Staff vacancies might affect the health administration's ability to meet timeliness goals, the report said, although the Veterans Health Administration has increased its mental health staff by 46% from 2005 to 2010. Veterans Affairs announced last week it would hire about 2,000 new mental health professionals to help with the increased demand for services from soldiers like Martinez.
In 2007, during his first tour in Iraq, Martinez’s battalion was hit by an explosive while they were driving through Mosul.
“I couldn’t feel the left side of my face,” he said. “I was pinned with my first purple heart, and my Command Sergeant Major said ‘Hey, we can send you to the rear.’ I said ‘No sir, I can still fight.' And so I chose to stay and fight…but I knew something was wrong.”
He continued to fight in Iraq for two more years, until a bomb split his vehicle in half. This time, the impact nearly killed him.
“I remember calling my wife, saying I didn’t think I was going to make it," he said. "I told her it’s been a good ride, take care of the boys…and I was out.”
When he returned to the United States, he came face to face with an even bigger, personal battle.
“I remember my boys saying, ‘Welcome home.’ I could see them but I couldn’t feel. That’s because of PTSD and traumatic brain injury. I just felt cold,” Martinez said.
Years of rehabilitation followed, and it continues today. But despite the physical drawbacks like headaches, dizziness and delayed speech, Martinez moves forward with service off the battlefield. He’s medically retired, and dedicates himself to helping his Latino “brothers” who might be reluctant to seek treatment.
"When you start getting educated and understand there’s something wrong, get help," he said. "I’m tired of seeing family members who say ‘I don’t have time.’ It takes five minutes.”
The USO’s new PSA campaign on invisible wounds was a platform for Martinez to share his story and his message, he said.
“We were honored to help him when he came off the battlefield,” USO spokesman Frank Thorp said. “Over a period of time, we got to know him well…and it sounded like he wanted to talk about it.”
Talking about his injuries has helped Martinez embrace the healing process, he said, and brought him closer to his fellow soldiers.
“We understand each other.

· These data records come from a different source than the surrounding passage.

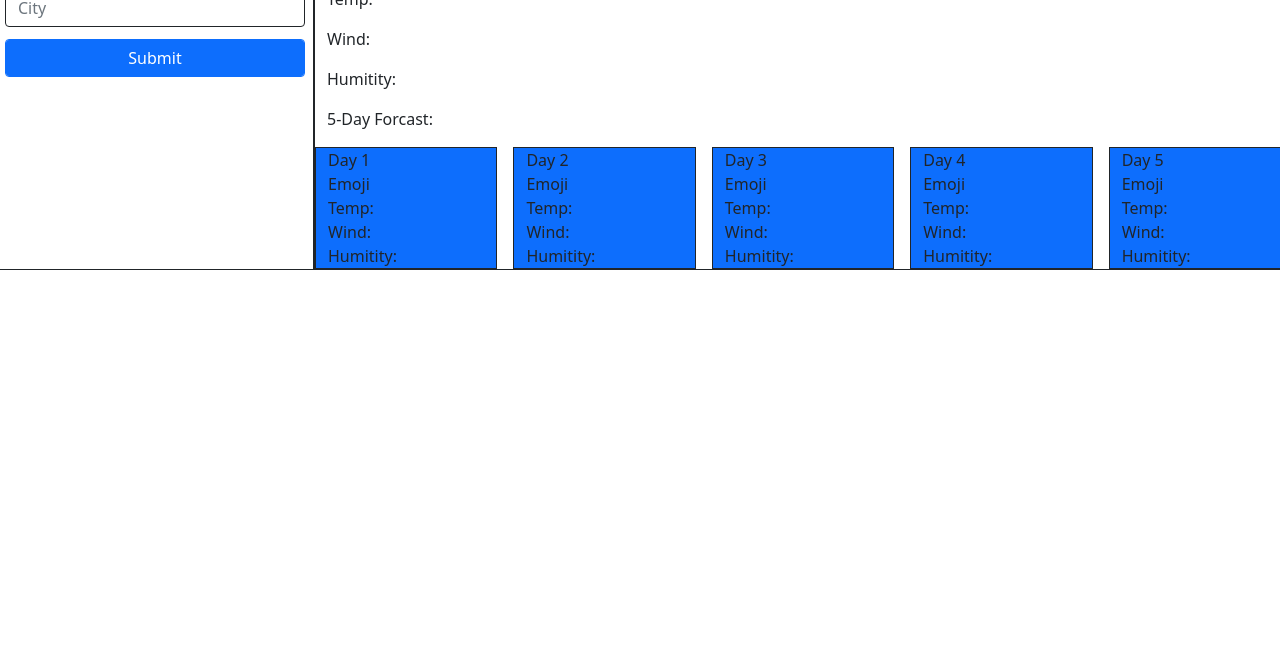
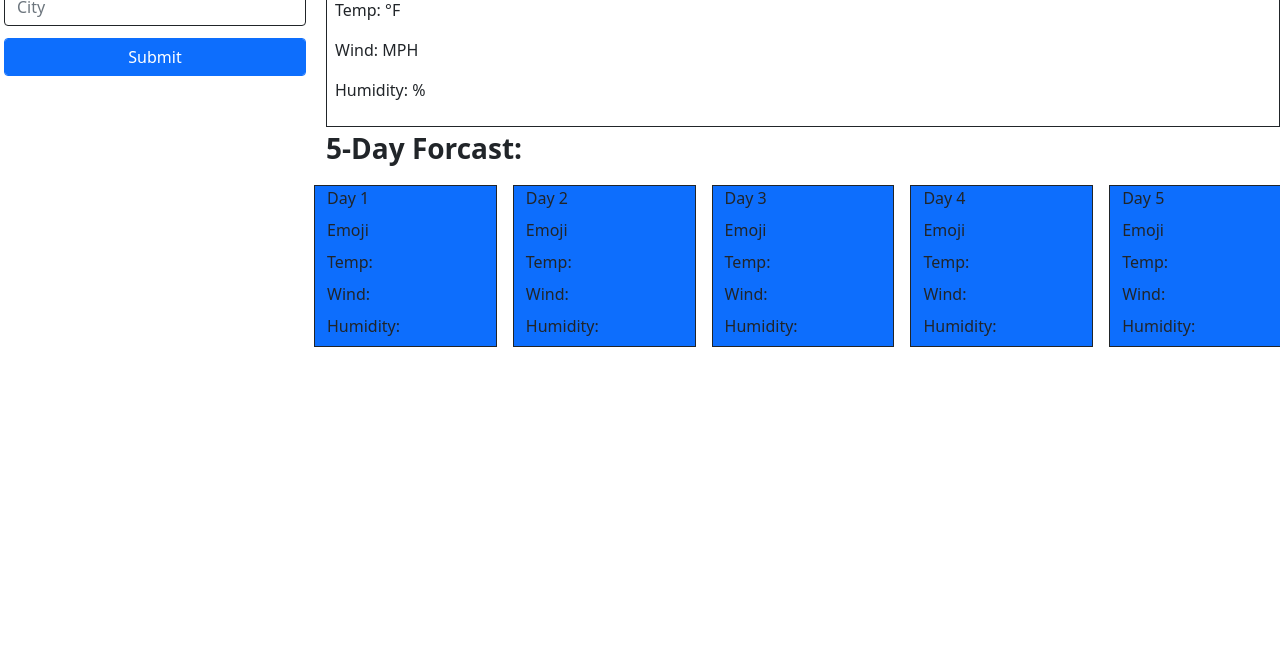
Before and after one commit to Connor812/waether-app, a plain HTML site: page index.html in a window 1280 px wide. Shown: the part 148-800 px from the top of the page. Drawn offline with nearby package versions, Linux system fonts and the light colour scheme.

Commit message:
organized my divs with bootstrap, and got the first current weather to display inside of the current weather box

```diff
--- a/assets/script/script.js
+++ b/assets/script/script.js
@@ -1,12 +1,21 @@
-// place = prompt("Enter City name: ");
+let submitButton = $('#submit-btn');
+let city = $('#city');
+let place = $('#input-city');
+let currentTemp = $('#current-temp');
+let currentWind = $('#current-wind');
+let currentHumidity = $('#current-humidity');
+
 let weatherUrl;
 let locationUrl;
 let lan;
 let lon;
 let day;
-getLocationUrl();
-console.log(place);
 
+submitButton.on('click', function(event) {
+    place = $('#input-city').val();
+    console.log(place);
+    getLocationUrl();
+})
 
 
 
@@ -26,7 +35,35 @@ function getLocationUrl() {
             lon = locationData[0].lon;
             console.log(lat);
             console.log(lon);
+            getCurrentWeatherUrl();
             getWeatherUrl();
+        })
+}
+
+function getCurrentWeatherUrl() {
+
+    currentWeatherUrl = 'https://api.openweathermap.org/data/2.5/weather?lat=' + lat + '&lon=' + lon + '&units=imperial&appid=2ca1c9e6889192710f3b59dc0b31f2bf';
+    console.log(currentWeatherUrl);
+
+    fetch(currentWeatherUrl)
+        .then(function (currentWeatherResponse) {
+            return currentWeatherResponse.json();
+        })
+        .then(function (currentWeatherData) {
+            console.log(currentWeatherData);
+            $('#city').text(currentWeatherData.name);
+            console.log(currentWeatherData.name);
+            let weatherIcon = "http://openweathermap.org/img/w/" + currentWeatherData.weather[0].icon + ".png";
+            $('#icon').attr('src', weatherIcon);
+            console.log(currentWeatherData.weather[0].icon);
+            $('#current-temp').text(currentWeatherData.main.temp);
+            console.log(currentWeatherData.main.temp);
+            $('#current-wind').text(currentWeatherData.wind.speed);
+            console.log(currentWeatherData.wind.speed);
+            $('#current-humidity').text(currentWeatherData.main.humidity)
+            console.log(currentWeatherData.main.humidity);
+
+
         })
 }
 
@@ -37,7 +74,7 @@ function getWeatherUrl() {
     console.log(lon);
 
 
-    weatherUrl = 'https://api.openweathermap.org/data/2.5/forecast?lat=' + lat + '&lon=' + lon + '&appid=2ca1c9e6889192710f3b59dc0b31f2bf';
+    weatherUrl = 'https://api.openweathermap.org/data/2.5/forecast?lat=' + lat + '&lon=' + lon + '&units=imperial&appid=2ca1c9e6889192710f3b59dc0b31f2bf';
     console.log(weatherUrl);
 
 
@@ -50,8 +87,8 @@ function getWeatherUrl() {
 
             console.log(weatherData);
 
-            day = weatherData.list;
-            console.log(day);
+            days = weatherData.list;
+            console.log(days);
             renderForcast()
 
 
@@ -59,9 +96,9 @@ function getWeatherUrl() {
 }
 
 function renderForcast() {
-    for (let i = 0; i < day.length;) {
+    for (let i = 0; i < days.length;) {
         console.log(i);
-        console.log(day[i]);
+        console.log(days[i]);
         i = i + 8;
     }
 }
--- a/index.html
+++ b/index.html
@@ -18,53 +18,57 @@
 
 
     <div class="row">
-        <div class="col-3 border border-dark">
+        <div class="col-3">
             <div class="fs-3 fw-bold">Search for a City:</div>
-            <div><input class="border border-dark form-control m-1 mt-2" placeholder="City"></div>
-            <div><button class=" btn btn-primary form-control m-1 mt-2">Submit</button></div>
+            <div><input id="input-city" class="border border-dark form-control m-1 mt-2" placeholder="City"></div>
+            <div><button id="submit-btn" class=" btn btn-primary form-control m-1 mt-2">Submit</button></div>
         </div>
 
 
-        <div class="col-9 border border-dark">
-            <div>
-                <span class="fs-2 fw-bold">Atlanta</span>
-                <div class="mb-3">Temp: </div>
-                <div class="mb-3">Wind: </div>
-                <div class="mb-3">Humitity: </div>
+        <div class="col-9">
+            <div class="border border-dark p-2">
+                <div id="city" class="fs-2 fw-bold"><span><img id="icon" alt="weather icon"></span></div>
+                <div class="mb-3">Temp: <span id="current-temp"></span>°F</div>
+                <div class="mb-3">Wind: <span id="current-wind"></span> MPH</div>
+                <div class="mb-3">Humidity: <span id="current-humidity">%</span></div>
             </div>
             <div class="row gap-3">
-                <div>5-Day Forcast:</div>
+                <div class="fs-3 fw-bold">5-Day Forcast:</div>
 
                     <div class="col border border-dark bg-primary">
-                        <div>Day 1</div>
-                        <div>Emoji</div>
-                        <div class="m6">Temp: </div>
-                        <div class="m2">Wind: </div>
-                        <div class="m2">Humitity: </div>
+                        <div class="mb-2">Day 1</div>
+                        <div class="mb-2">Emoji</div>
+                        <div class="mb-2">Temp: </div>
+                        <div class="mb-2">Wind: </div>
+                        <div class="mb-2">Humidity: </div>
                     </div>
-                    <div class="col border border-dark bg-primary">Day 2
-                        <div>Emoji</div>
-                        <div class="m-6">Temp: </div>
-                        <div class="m2">Wind: </div>
-                        <div class="m2">Humitity: </div>
+                    <div class="col border border-dark bg-primary">
+                        <div class="mb-2">Day 2</div>
+                        <div class="mb-2">Emoji</div>
+                        <div class="mb-2">Temp: </div>
+                        <div class="mb-2">Wind: </div>
+                        <div class="mb-2">Humidity: </div>
                     </div>
-                    <div class="col border border-dark bg-primary">Day 3
-                        <div>Emoji</div>
-                        <div class="m6">Temp: </div>
-                        <div class="m2">Wind: </div>
-                        <div class="m2">Humitity: </div>
+                    <div class="col border border-dark bg-primary">
+                        <div class="mb-2">Day 3</div>
+                        <div class="mb-2">Emoji</div>
+                        <div class="mb-2">Temp: </div>
+                        <div class="mb-2">Wind: </div>
+                        <div class="mb-2">Humidity: </div>
                     </div>
-                    <div class="col border border-dark bg-primary">Day 4
-                        <div>Emoji</div>
-                        <div class="m6">Temp: </div>
-                        <div class="m2">Wind: </div>
-                        <div class="m2">Humitity: </div>
+                    <div class="col border border-dark bg-primary">
+                        <div class="mb-2">Day 4</div>
+                        <div class="mb-2">Emoji</div>
+                        <div class="mb-2">Temp: </div>
+                        <div class="mb-2">Wind: </div>
+                        <div class="mb-2">Humidity: </div>
                     </div>
-                    <div class="col border border-dark bg-primary">Day 5
-                        <div>Emoji</div>
-                        <div class="m6">Temp: </div>
-                        <div class="m2">Wind: </div>
-                        <div class="m2">Humitity: </div>
+                    <div class="col border border-dark bg-primary">
+                        <div class="mb-2">Day 5</div>
+                        <div class="mb-2">Emoji</div>
+                        <div class="mb-2">Temp: </div>
+                        <div class="mb-2">Wind: </div>
+                        <div class="mb-2">Humidity: </div>
                     </div>
 
             </div>
@@ -75,7 +79,7 @@
 
 
 
-
+    <script src="https://code.jquery.com/jquery-3.5.1.min.js"></script>
     <script src="https://cdn.jsdelivr.net/npm/bootstrap@5.1.3/dist/js/bootstrap.bundle.min.js"
         integrity="sha384-ka7Sk0Gln4gmtz2MlQnikT1wXgYsOg+OMhuP+IlRH9sENBO0LRn5q+8nbTov4+1p"
         crossorigin="anonymous"></script>
```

We just want to get better and get back to normal life," he said. "The goal for all of us is just to find peace.”